──────── EXTRACTED ENTRIES

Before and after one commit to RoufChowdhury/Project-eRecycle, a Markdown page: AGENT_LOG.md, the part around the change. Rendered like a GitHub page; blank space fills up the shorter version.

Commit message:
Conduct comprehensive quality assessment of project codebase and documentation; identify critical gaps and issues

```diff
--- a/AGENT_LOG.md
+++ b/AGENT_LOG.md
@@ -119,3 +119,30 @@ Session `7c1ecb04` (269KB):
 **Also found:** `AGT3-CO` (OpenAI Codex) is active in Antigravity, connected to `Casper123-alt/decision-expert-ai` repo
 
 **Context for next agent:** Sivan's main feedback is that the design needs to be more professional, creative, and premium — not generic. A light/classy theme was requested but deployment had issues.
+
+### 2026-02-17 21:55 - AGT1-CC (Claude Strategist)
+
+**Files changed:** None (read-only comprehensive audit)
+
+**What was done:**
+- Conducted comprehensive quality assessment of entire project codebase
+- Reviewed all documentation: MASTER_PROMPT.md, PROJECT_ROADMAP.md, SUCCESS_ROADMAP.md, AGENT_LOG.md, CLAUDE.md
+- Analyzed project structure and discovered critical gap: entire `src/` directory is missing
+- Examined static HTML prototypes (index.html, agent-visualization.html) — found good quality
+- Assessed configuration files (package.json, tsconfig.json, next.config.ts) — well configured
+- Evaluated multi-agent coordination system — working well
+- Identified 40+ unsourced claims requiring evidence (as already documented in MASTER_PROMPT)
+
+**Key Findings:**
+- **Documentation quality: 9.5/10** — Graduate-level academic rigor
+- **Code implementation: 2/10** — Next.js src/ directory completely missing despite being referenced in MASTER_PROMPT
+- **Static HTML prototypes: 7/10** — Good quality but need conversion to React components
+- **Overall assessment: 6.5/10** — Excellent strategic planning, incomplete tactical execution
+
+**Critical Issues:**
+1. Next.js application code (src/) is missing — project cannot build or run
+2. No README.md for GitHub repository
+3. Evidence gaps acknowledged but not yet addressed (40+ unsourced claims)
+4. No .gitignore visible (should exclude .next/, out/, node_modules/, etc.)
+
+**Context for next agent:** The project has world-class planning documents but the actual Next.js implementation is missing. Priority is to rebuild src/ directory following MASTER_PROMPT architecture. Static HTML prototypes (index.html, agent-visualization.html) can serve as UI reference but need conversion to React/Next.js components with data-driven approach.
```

────────────────

WORK ORDER
Show the lines above that include "comprehensive".

RESPONSE BELOW
Conduct comprehensive quality assessment of project codebase and documentation; identify critical gaps and issues
+**Files changed:** None (read-only comprehensive audit)
+- Conducted comprehensive quality assessment of entire project codebase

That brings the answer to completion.